*** Provided data ***

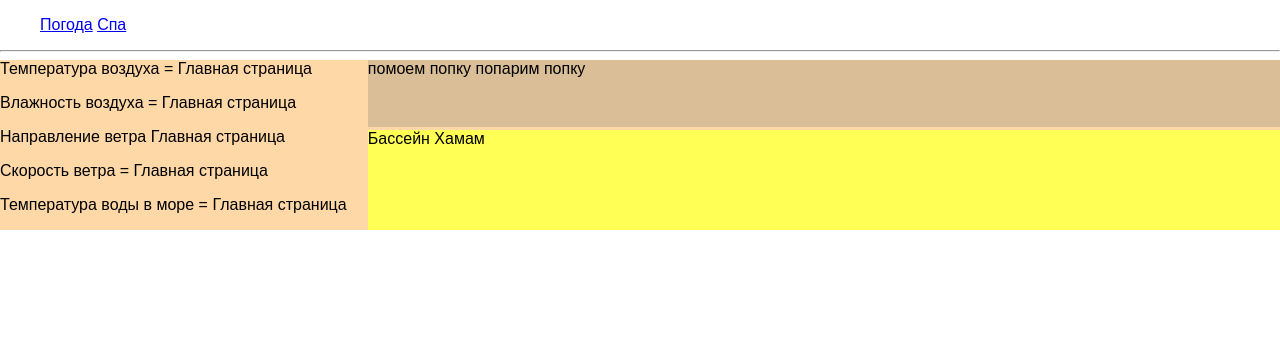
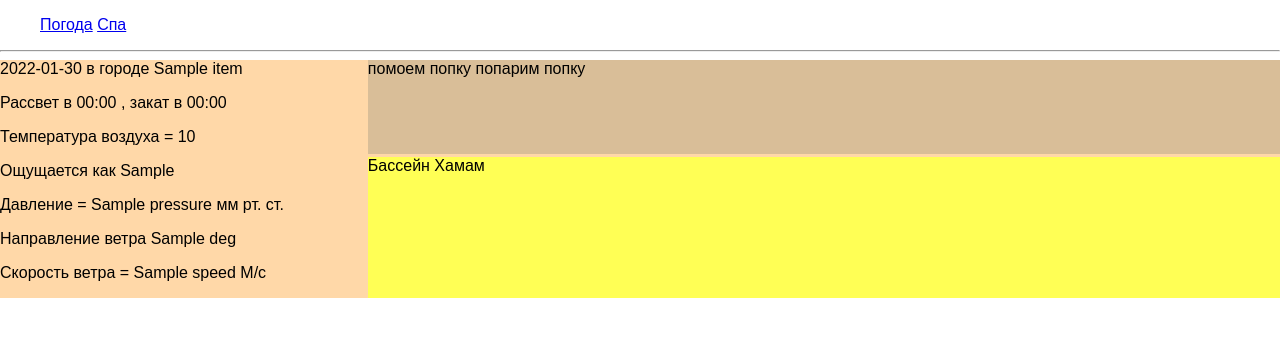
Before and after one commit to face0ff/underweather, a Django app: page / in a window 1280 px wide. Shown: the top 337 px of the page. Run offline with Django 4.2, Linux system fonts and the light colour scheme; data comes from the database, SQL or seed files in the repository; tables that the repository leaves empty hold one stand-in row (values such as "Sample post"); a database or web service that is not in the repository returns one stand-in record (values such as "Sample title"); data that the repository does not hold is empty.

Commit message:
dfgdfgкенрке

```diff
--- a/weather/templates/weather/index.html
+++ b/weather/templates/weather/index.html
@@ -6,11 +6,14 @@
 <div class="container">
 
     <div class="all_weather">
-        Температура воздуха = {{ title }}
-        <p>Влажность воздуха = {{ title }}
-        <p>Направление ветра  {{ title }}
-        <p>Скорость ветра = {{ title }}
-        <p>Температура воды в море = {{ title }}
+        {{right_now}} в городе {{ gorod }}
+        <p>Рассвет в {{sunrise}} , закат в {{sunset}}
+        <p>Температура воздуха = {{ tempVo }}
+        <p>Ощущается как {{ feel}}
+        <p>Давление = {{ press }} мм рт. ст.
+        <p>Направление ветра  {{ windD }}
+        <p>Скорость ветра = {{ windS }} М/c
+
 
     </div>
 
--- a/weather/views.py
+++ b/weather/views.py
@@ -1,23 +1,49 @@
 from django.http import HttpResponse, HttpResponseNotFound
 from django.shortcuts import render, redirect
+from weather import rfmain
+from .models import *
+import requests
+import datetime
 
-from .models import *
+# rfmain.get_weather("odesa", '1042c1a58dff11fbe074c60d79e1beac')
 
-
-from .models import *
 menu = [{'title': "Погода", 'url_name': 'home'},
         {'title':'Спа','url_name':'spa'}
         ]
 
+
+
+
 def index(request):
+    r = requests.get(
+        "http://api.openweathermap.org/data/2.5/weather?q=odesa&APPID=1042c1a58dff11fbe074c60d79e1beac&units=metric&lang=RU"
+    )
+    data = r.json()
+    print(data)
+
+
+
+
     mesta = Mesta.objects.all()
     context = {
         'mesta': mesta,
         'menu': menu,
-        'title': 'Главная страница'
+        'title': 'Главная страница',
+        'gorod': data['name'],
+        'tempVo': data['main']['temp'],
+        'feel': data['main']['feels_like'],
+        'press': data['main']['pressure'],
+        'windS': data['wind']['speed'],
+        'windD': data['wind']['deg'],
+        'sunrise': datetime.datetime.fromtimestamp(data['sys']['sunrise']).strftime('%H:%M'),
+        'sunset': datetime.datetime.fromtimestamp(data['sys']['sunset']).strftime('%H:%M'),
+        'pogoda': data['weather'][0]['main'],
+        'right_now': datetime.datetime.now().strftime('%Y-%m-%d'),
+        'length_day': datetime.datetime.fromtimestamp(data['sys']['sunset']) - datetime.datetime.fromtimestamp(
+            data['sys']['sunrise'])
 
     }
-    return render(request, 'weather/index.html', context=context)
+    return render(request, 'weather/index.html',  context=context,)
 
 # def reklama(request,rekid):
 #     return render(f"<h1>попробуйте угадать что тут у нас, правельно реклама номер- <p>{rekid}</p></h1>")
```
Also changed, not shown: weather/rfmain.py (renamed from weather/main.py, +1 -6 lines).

***
*** Provided data ***

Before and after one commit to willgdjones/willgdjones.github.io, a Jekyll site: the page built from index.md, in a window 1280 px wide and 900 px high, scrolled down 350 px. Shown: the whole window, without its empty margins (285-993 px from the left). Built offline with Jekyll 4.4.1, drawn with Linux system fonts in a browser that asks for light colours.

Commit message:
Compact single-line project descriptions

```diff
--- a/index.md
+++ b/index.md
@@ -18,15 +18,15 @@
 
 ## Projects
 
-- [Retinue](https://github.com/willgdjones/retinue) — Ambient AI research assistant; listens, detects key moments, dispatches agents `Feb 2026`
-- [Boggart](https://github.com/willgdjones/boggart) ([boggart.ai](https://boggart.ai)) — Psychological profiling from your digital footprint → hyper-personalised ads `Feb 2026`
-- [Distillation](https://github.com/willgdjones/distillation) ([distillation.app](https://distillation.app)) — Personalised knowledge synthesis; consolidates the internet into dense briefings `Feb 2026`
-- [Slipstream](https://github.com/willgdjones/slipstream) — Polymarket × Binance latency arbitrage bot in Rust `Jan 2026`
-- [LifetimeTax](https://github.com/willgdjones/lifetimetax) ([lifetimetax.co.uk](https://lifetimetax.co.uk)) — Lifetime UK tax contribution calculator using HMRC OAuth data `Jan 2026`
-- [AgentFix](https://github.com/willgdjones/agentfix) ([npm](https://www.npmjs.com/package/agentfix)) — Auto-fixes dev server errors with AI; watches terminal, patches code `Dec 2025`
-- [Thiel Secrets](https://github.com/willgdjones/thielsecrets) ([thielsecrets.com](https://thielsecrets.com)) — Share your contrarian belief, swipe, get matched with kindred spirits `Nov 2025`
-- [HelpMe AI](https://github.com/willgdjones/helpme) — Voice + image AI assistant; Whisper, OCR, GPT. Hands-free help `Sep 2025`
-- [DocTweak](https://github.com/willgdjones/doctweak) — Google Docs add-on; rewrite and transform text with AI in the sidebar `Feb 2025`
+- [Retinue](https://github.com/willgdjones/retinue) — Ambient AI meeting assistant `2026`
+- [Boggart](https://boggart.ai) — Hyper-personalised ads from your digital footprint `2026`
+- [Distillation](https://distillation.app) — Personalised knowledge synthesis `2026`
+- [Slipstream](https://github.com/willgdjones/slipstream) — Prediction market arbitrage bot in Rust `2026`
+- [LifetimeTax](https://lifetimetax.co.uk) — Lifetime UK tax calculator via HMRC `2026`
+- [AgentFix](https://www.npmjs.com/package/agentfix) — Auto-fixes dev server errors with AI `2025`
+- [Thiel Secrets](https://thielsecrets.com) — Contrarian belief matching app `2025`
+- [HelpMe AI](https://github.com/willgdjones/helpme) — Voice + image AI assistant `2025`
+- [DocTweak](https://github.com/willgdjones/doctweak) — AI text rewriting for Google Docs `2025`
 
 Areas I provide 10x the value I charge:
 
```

***

Search the records for the string "assistant", and copy every line that holds it.

-- [Retinue](https://github.com/willgdjones/retinue) — Ambient AI research assistant; listens, detects key moments, dispatches agents `Feb 2026`
-- [HelpMe AI](https://github.com/willgdjones/helpme) — Voice + image AI assistant; Whisper, OCR, GPT. Hands-free help `Sep 2025`
+- [Retinue](https://github.com/willgdjones/retinue) — Ambient AI meeting assistant `2026`
+- [HelpMe AI](https://github.com/willgdjones/helpme) — Voice + image AI assistant `2025`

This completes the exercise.